• So a nontrivial homogeneous polynomial of even degree defines an orientable surface in $\Bbb RP^3$, which of course has a complex structure when it's smooth. But go back to your original polynomial. The locus in $\Bbb RP^3$ is empty. What did you mean to type? (If we're in $\Bbb CP^3$, then we get a perfectly lovely $2$-dimensional complex submanifold.) Commented Sep 30, 2019 at 22:35
• Dear@TedShifrin,you are absolutely right!I forgot the locus in $\mathbb RP^3$ is zero.So,now the problem reduces to :$M$ is a 2-dimension complex manifold which admits natural almost complex structure $I$.Similarly,$-I$ is also the a.c.s.It seems like $(M,I)$ and $(M,-I)$ define $M$ so naturally,but how can we prove this strictly?Should we build a map $f:(M,I)\rightarrow (M,-I)$ satisfying the pseduo-holomorphic condition or use other ways to prove it?Again,thanks for your time and patience,You are so kind. Commented Oct 1, 2019 at 3:28

## 1 Answer

Here's the best answer I can come up with. The problem as you posed it is vacuous. If $$M=\Bbb C$$, then $$f(z)=\bar z$$ is a pseudo-holomorphic map from $$(M,I)$$ to $$(M,-I)$$. More generally, if you have a complex submanifold of $$\Bbb C^n$$ or of $$\Bbb CP^n$$ that is given by real equations (homogeneous equations, of course, in the projective case), then this construction may still work (the mapping preserves the submanifold, but you have work to do to check what happens to tangent vectors).

• Dear @Ted,thanks a lot!I now figure it out.In fact,this problem comes from Huybrechts's Complex Geometry exercise 2.6.8. Commented Oct 1, 2019 at 4:50
• Yes, context helps.

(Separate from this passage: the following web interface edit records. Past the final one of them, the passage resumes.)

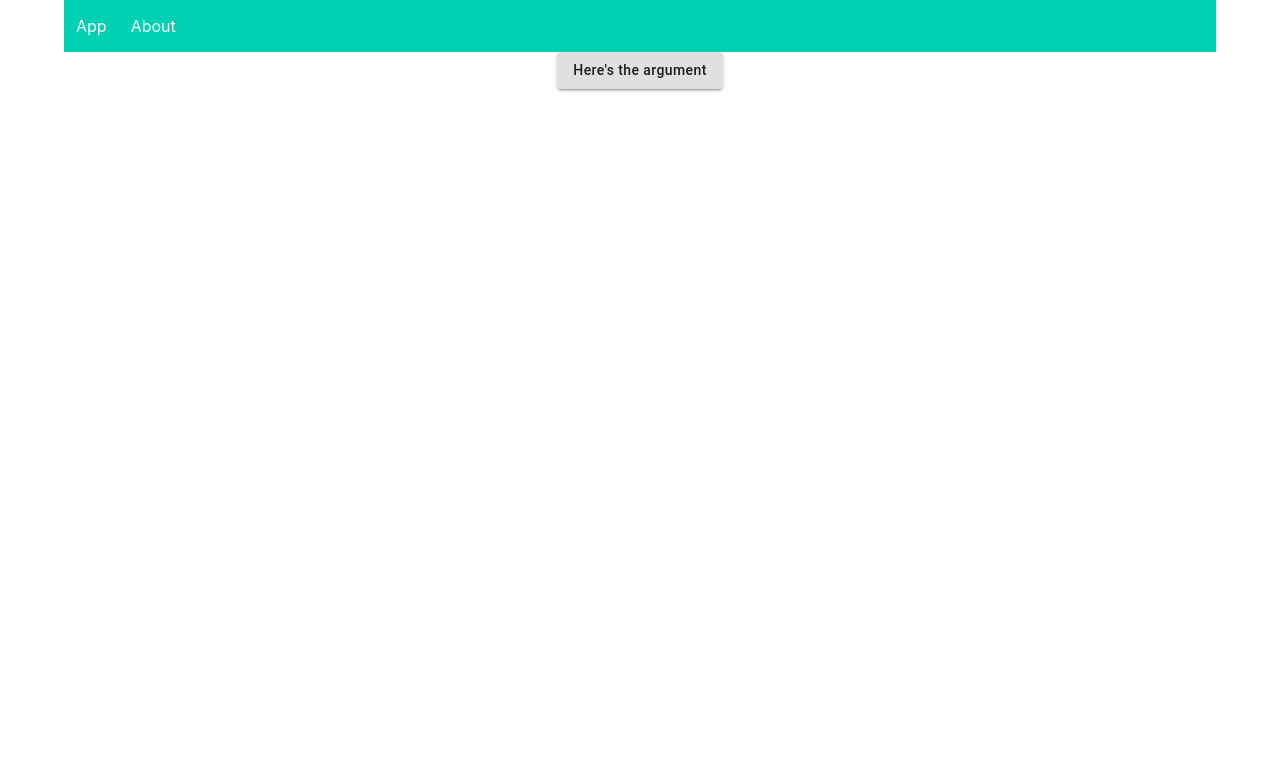
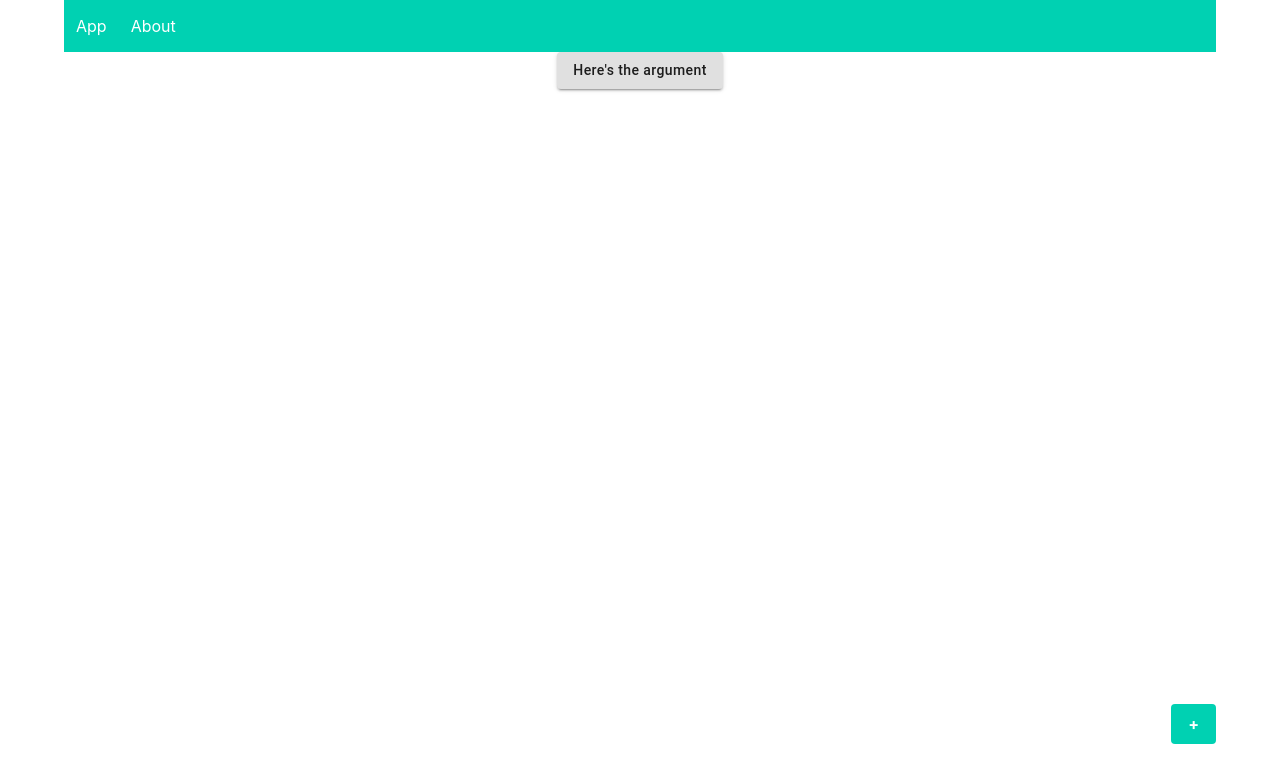
Before and after one commit to merezal/debayt.io, a React (Create React App) app: page / in a window 1280 px wide. Shown: the top 782 px of the page. Built offline with nearby package versions, Linux system fonts and the light colour scheme.

Commit message:
Created newItem button

```diff
--- /dev/null
+++ b/src/components/Engine.css
@@ -0,0 +1,6 @@
+#newItem{
+    position: absolute;
+    font-weight: bolder;
+    bottom: 7%;
+    right: 5%;
+}
--- a/src/components/Engine.tsx
+++ b/src/components/Engine.tsx
@@ -1,4 +1,5 @@
 import React, { useState } from 'react';
+import './Engine.css'
 import Bubble from './Bubble';
 import Modal from './Modal';
 import Uuid from 'uuid';
@@ -51,6 +52,12 @@ let Engine: React.FC = (modal_state) => {
         console.log("Updated", Update);
     }
 
+    /*FIX ME called on click, add content entry to Content with createContent... FIX refresh with upTEMP*/
+    function addContentEntry(e: any) {
+        createContent("foo");
+        upTEMP(TEMP_updates + 1)
+    }
+
     /* When targeter is fired it changes spawns Modal or hides */
     function targeter(target_id: string) {
         setTID(target_id);
@@ -74,12 +81,24 @@ let Engine: React.FC = (modal_state) => {
         return Elements;
     }
 
+    function determine_button() {
+        if (!visibility) {
+            console.log("primary")
+            return ("is-primary");
+        }
+        else {
+            console.log("loading")
+            return ("is-primary is-loading");
+        }
+    }
+
     return (
         //console.log(this.props);
         //<Bubble content={Content.content} />
         <div className="Container">
-            { renderBubbles(Content) }
-            { visibility ? < Modal target_uuid={targetID} content_array={Content} changeContent={changeContent} close={closeModal}/>:null}
+            {renderBubbles(Content)}
+            <button id="newItem" className={"button " + determine_button()} onClick={addContentEntry} >+</button>
+            {visibility ? < Modal target_uuid={targetID} content_array={Content} changeContent={changeContent} close={closeModal} /> : null}
         </div>
     );
 }
```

He of course meant $\Bbb P^3 = \Bbb CP^3$, and what I sketched here is doubtless what he had in mind. Commented Oct 1, 2019 at 4:56